CULTURE

Maria Skoula tackles challenging role in close-to-home monologue

For Maria Skoula, a formidable actress who emerged from Crete as a young and aspiring talent in the early 1990s, the nature of her latest role feels very close to home. Cast for the solitary role in «Prasino mou foustanaki» (My Little Green Dress), a one-act play by Lena Kitsopoulou, now playing at the Kefallinias Street Theater (16 Kefallinias, Kypseli, 210.883.8727), Skoula feels that the insecurities and issues examined reflect her own life. «The character I portray is my age, 36. She is well, as she says, never starved, does not have problems. But, through a frenzied speech, she unveils how her bright life becomes dark,» Skoula said in an interview with Kathimerini just days ahead of the production’s premiere. «In other words, all the things that turn us into victims and oppressors… how others intervene in our lives, those insidious forms of power, how we learnt to live in a protected world, death, illness, loneliness, nobody taught us how to confront these things,» she continued. «My Little Green Dress» is being presented along with «Teleftaia Martha» (Last Martha), another one-act play, by Alexis Stamatis and starring Christos Sterioglou, under the umbrella title «Krypsones» (Hiding Places). Skoula, commenting on the challenges of performing alone on stage, described the set-up as «not easy.» «You have the audience looking at you at all times. When I’m performing, I don’t focus on one person. There are performances where I don’t see anything, like I don’t have any visual contact. Other times, you want to lean on something, like one of the sweeter glances in the audience. Monologues need this. It’s like talking with somebody. You want this person to listen to you, not be absent-minded,» said Skoula. «In her monologue, the woman talks about all the things that make an individual of today want to blow everything to pieces, to change the status quo… it’s an extreme reaction. There are people who want to destroy everything, including themselves. I didn’t believe it. I researched the subject on the Internet. They need specialized help. You can’t find redemption when you’re there,» said Skoula. «It is possible to reach this stage. It doesn’t take much – life’s pressures, the weight of expectation and perfection.» The actress, who moved to Athens from Crete in 1990 as a 19-year-old and enrolled at the National Theater, where she studied for three years, described her upbringing as trouble-free. At school, she said, she was shy, introverted and experienced uncomfortable teenage years. There were no revolts and no restless tendencies, she added. «At high school, I wanted to be a journalist. I liked the dialogue involved with people, the research, trips to other worlds and atmospheres. I more or less felt the same way about acting,» she said. The actress says she did not become an avid reader until she enrolled at the National Theater’s drama school. «I discovered the world of books at drama school. I would go to its library and take it all down. I gradually began to find my equilibrium. I first read Dostoevsky when I was older. I read ‘The Brothers Karamazov’ when I was 30. Nowadays, because of the children, I enjoy reading in the summer,» said Skoula.
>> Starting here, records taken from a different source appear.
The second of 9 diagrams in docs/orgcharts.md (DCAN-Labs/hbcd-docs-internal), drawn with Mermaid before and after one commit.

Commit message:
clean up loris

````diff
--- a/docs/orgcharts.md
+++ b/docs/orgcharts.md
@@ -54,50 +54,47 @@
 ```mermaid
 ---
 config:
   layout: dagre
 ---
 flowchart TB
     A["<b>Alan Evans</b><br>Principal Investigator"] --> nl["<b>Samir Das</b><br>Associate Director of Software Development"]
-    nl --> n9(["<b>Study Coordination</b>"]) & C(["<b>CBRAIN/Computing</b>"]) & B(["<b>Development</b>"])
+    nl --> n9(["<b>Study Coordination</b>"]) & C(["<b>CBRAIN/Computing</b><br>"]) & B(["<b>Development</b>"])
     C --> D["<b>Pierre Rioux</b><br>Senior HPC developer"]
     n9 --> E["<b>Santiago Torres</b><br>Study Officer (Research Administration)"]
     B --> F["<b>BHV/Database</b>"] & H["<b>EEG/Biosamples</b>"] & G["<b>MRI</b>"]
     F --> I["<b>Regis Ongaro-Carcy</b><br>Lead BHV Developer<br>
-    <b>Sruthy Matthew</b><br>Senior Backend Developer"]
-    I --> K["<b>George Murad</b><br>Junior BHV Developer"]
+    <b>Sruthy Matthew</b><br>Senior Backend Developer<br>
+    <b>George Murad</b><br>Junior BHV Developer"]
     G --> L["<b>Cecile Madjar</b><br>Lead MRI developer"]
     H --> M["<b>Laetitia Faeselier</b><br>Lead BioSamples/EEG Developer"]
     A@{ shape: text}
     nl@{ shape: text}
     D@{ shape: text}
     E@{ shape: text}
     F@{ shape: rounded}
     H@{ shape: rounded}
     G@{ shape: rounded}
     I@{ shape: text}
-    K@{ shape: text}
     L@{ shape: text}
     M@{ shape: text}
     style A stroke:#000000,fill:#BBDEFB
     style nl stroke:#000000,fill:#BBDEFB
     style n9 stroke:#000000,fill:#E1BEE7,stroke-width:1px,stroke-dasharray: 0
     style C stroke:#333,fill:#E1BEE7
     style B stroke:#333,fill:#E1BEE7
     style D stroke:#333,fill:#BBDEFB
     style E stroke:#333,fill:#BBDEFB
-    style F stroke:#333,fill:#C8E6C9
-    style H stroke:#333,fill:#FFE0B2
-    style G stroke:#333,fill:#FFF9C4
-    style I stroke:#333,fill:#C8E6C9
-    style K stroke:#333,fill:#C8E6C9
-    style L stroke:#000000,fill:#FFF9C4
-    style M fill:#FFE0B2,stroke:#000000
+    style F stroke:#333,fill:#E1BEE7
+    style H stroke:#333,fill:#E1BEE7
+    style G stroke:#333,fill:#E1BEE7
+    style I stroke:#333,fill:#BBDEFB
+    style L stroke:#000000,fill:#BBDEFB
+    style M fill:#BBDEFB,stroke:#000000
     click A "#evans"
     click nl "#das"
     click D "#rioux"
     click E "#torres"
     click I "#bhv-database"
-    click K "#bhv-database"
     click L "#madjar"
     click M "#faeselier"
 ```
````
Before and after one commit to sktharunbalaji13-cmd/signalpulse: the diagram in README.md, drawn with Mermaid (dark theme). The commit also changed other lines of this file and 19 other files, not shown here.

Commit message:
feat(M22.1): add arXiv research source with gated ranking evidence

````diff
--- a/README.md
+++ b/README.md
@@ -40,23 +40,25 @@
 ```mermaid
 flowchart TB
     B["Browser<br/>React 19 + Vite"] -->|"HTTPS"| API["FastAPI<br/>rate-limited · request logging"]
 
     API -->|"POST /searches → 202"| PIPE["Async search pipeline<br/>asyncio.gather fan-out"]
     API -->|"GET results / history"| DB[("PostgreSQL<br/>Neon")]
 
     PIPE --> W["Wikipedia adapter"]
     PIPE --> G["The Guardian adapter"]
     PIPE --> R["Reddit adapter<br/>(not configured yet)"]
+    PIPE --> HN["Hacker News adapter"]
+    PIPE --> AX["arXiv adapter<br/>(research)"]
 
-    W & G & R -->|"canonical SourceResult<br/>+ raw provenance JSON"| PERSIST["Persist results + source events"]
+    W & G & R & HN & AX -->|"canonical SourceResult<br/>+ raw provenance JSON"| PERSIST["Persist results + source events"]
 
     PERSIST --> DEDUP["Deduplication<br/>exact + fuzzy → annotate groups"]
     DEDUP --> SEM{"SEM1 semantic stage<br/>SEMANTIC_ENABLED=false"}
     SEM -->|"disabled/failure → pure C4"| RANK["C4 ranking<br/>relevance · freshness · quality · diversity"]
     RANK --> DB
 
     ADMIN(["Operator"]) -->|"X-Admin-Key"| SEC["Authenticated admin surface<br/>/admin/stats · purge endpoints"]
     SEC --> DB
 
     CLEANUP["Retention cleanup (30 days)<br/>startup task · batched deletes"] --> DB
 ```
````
Working with the esteemed stage director and actor Lefteris Voyiatzis was «like continuing my education,» said Skoula. «They were five demanding years – rich, good years – during which I absorbed a lifetime’s supply of experience,» said Skoula, who performed in three productions by Voyiatzis. «I don’t know if I acted well or not, but they contributed to my maturing process. Voyiatzis tries to break you and enter your internal world. This was a period of tension, crying, laughter, difficulty and happiness. I wouldn’t trade my experiences at the Kykladon Street Theater with anything… Lefteris is like a relative, a father, to me. Of course, I’m not comparing him to my father.» She described the working relationship with stage directors as a mutual give-and-take situation. «The director sets the boundaries. I don’t believe in the model of absolute directorial control, but I accept that the director sets the terms,» remarked Skoula. «I like others to prepare the space that I will access… That’s why mutual trust is needed.» Recalling her seven-year bond with the groundbreaking Amore Theater, which is expected to shut permanently at the end of this season, Skoula described the experience as «liberating.» «I don’t know how it would have felt if I were there to hear the news about the end. I spent seven equally superb years at the theater, not as tough [as elsewhere] because this is a softer environment,» said Skoula. «I felt an equality with all. The Amore isn’t exactly a team. People came, went, and came back again. Dedication is earned, like in friendship,» she concluded.